Comet McNaught

Comets are rare visitors, at least, those easily visible to the naked eye, and so the arrival of Comet McNaught in this part of the sky is extremely welcome.

McNaught, aka C-2006 P1 McNaught, is a non-periodic comet that was only discovered in August of last year, by an Australian astronomer (McNaught). Much more on the comet in Wikipedia - click here...

It´s called a *Sun-grazer* because its orbit takes it so close to the sun, which is why it appears so bright, but this means that it moves relatively quickly, and will fade rapidly as it moves away from the sun.

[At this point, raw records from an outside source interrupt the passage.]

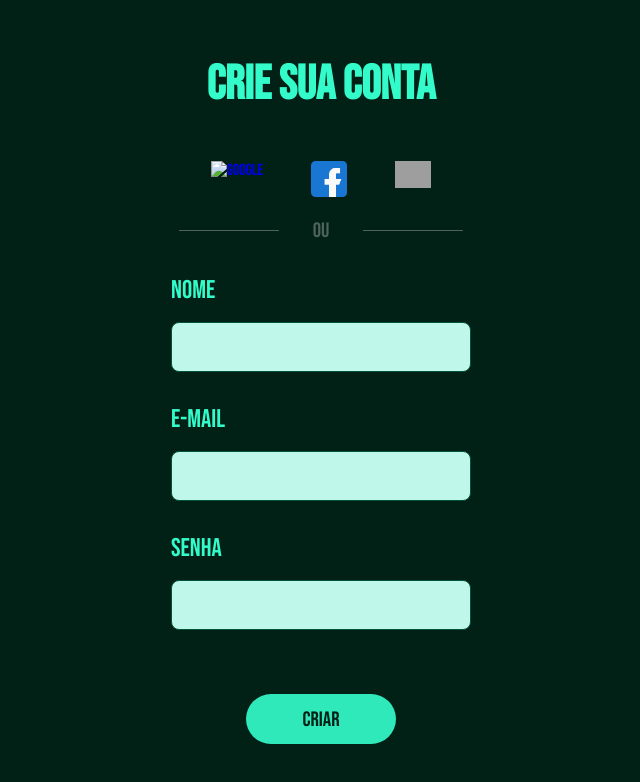
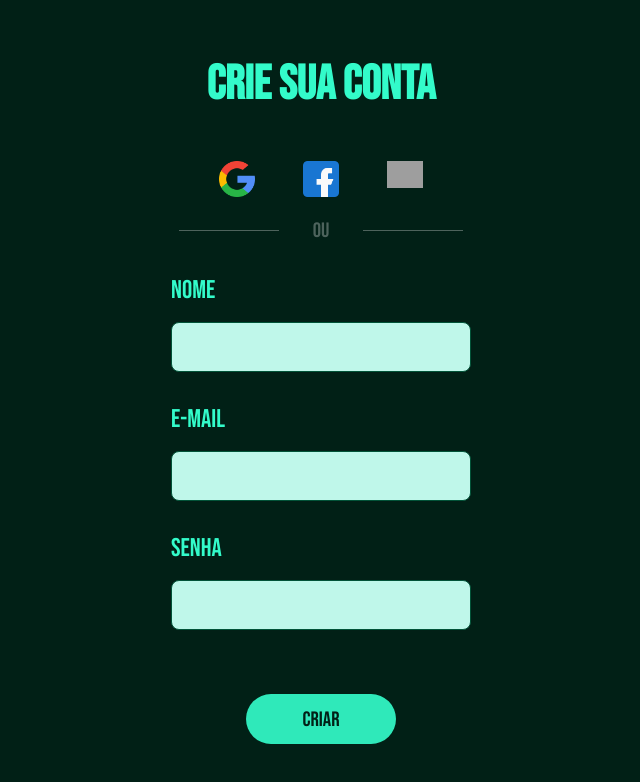
Before and after one commit to Mateus1508/login-page, a plain HTML site: page Pagina de Login/index.html in a window 1280 px wide. Shown: the whole page, without its empty margins (255-895 px from the left). Drawn offline with Linux system fonts and the light colour scheme; grey boxes are pictures that could not be loaded; files whose address does not match are found by name.

Commit message:
Update index.html

```diff
--- a/Pagina de Login/index.html
+++ b/Pagina de Login/index.html
@@ -16,7 +16,7 @@
         <h1>Crie sua conta</h1>
         <div class="social-media">
             <a href="#">
-                <img src="img/search.png" alt="Google">
+                <img src="/img/search.png" alt="Google">
             </a>
 
             <a href="#">
```
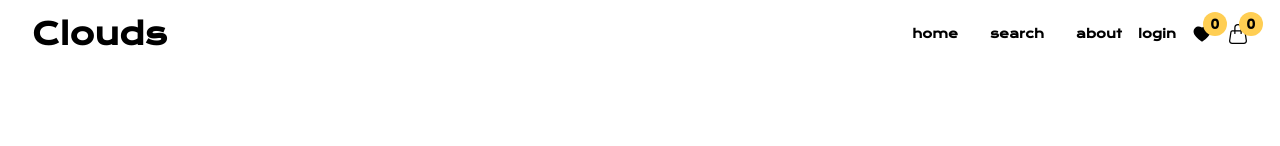
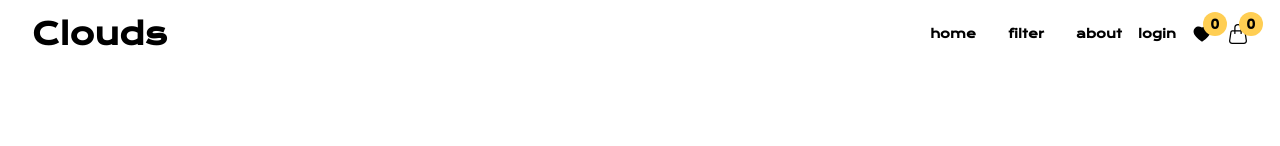
Before and after one commit to omarelkamah/Clouds-MakeUp-Next-Js-App, a Next.js app: page /about in a window 1280 px wide. Shown: the top 146 px of the page. Built offline with nearby package versions, Linux system fonts and the light colour scheme; no server answers.

Commit message:
change search name

```diff
--- a/components/layout/Menue.jsx
+++ b/components/layout/Menue.jsx
@@ -29,7 +29,7 @@ const Menue = ({
           <a onClick={() => setShowMenue(false)}>home</a>
         </Link>
         <Link href='/search'>
-          <a onClick={() => setShowMenue(false)}>search</a>
+          <a onClick={() => setShowMenue(false)}>filter</a>
         </Link>
         <Link href='/about'>
           <a onClick={() => setShowMenue(false)}>about</a>
--- a/components/layout/Navbar.jsx
+++ b/components/layout/Navbar.jsx
@@ -21,7 +21,7 @@ const Navbar = () => {
       <div className='hidden sm:flex items-center gap-4'>
         <div className='text-xs flex gap-8'>
           <Link href='/'>home</Link>
-          <Link href='/search'>search</Link>
+          <Link href='/search'>filter</Link>
           <Link href='/about'>about</Link>
         </div>
         {session ? (
```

Tonight (18th January) was the first night that the weather permitted viewing here since the comet became visible. The first glimpses, from my doorstep were exciting, but I hadn't realised how much better it would get as the sky darkened. The pictures here are taken with a Nikon Coolpix 3500 from about 9 pm local time this evening, and are very pleasing to me.

The tail is beautifully curved, and there is some structure visible, but my equipment isn't sophisticated enough to show great detail. The comet is moving up and to the left relative to the background stars, so over the next few days will set later and later, which may make viewing easier, but it will tend to fade at the same time... Now was probably as good a night as any to see it.

There's a chance that the comet could break up in the next few days, which will add interest, and also make the thing seem much brighter - if so I'll attempt to photograph it, and post updates...

Content (except where noted) Copyright © John R Nickolls 2006